SUPPLIED RECORDS Block Start

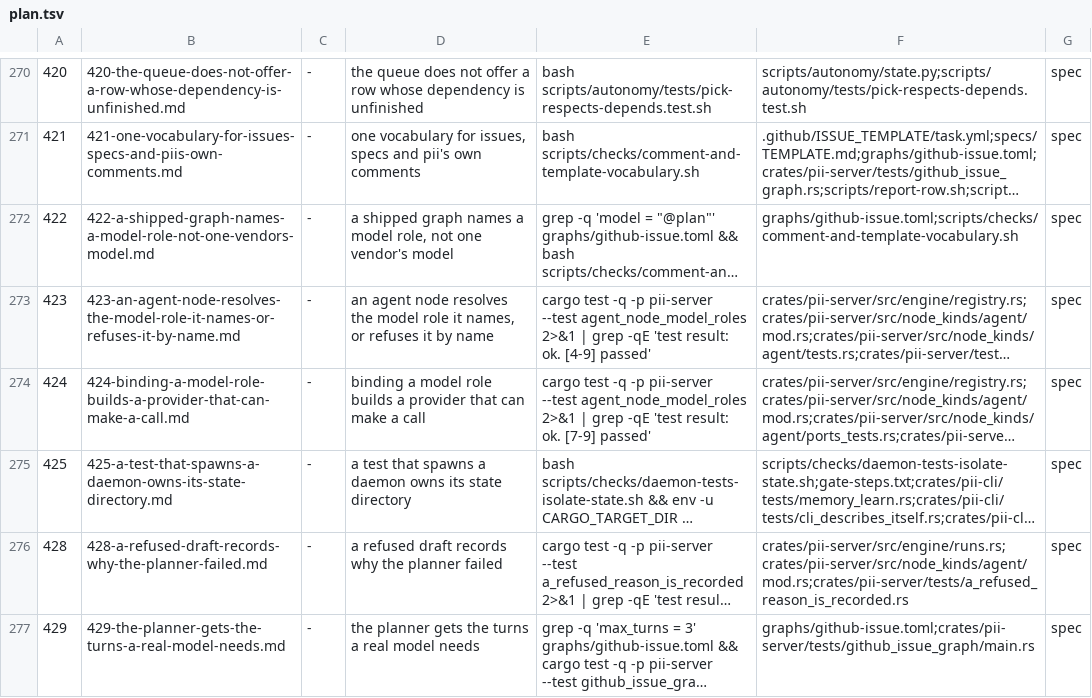
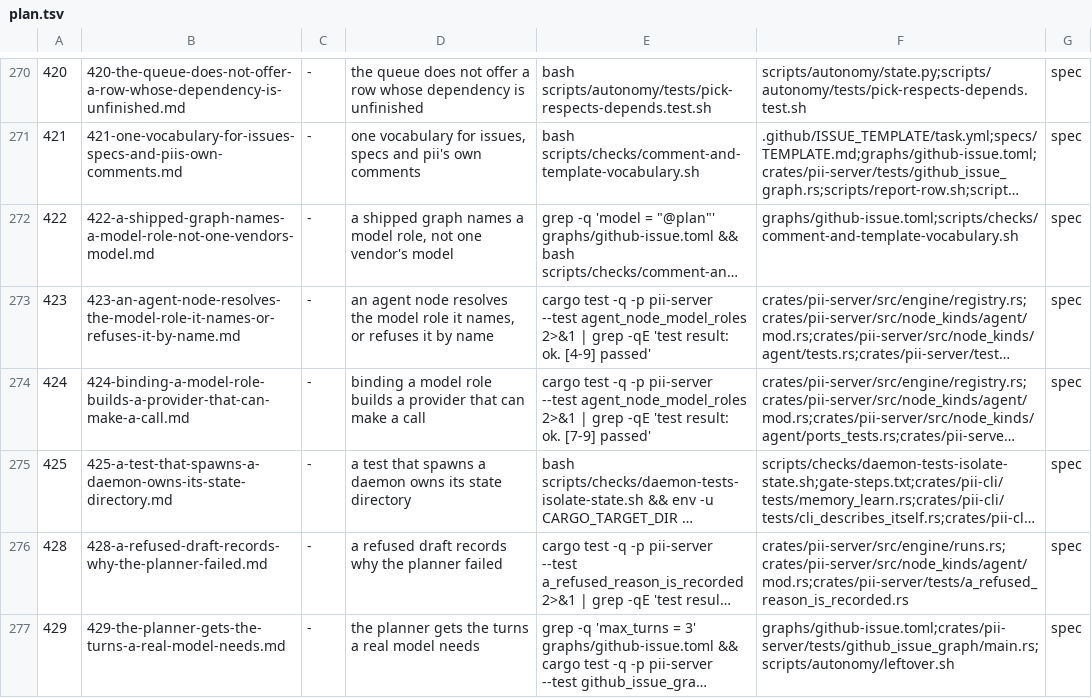
Before and after one commit to bitscrafts/pi-improved, a TSV file: scripts/autonomy/plan.tsv, drawn as a sheet; only a part is shown, gaps mark what is left out; long unchanged cells end in …; the diff names each change by its address in the sheet, - before the commit and + after, or states it on an @@ line.

```diff
--- a/scripts/autonomy/plan.tsv
+++ b/scripts/autonomy/plan.tsv
-F277: graphs/github-issue.toml;crates/pii-server/tests/github_issue_graph/main.rs
+F277: graphs/github-issue.toml;crates/pii-server/tests/github_issue_graph/main.rs;scripts/autonomy/leftover.sh
```
Also changed, not shown: 1 other file.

SUPPLIED RECORDS Block End

THE TASK
Output all the material verbatim, skipping every image.

TASK RESPONSE
Before and after one commit to bitscrafts/pi-improved, a TSV file: scripts/autonomy/plan.tsv, drawn as a sheet; only a part is shown, gaps mark what is left out; long unchanged cells end in …; the diff names each change by its address in the sheet, - before the commit and + after, or states it on an @@ line.

```diff
--- a/scripts/autonomy/plan.tsv
+++ b/scripts/autonomy/plan.tsv
-F277: graphs/github-issue.toml;crates/pii-server/tests/github_issue_graph/main.rs
+F277: graphs/github-issue.toml;crates/pii-server/tests/github_issue_graph/main.rs;scripts/autonomy/leftover.sh
```
Also changed, not shown: 1 other file.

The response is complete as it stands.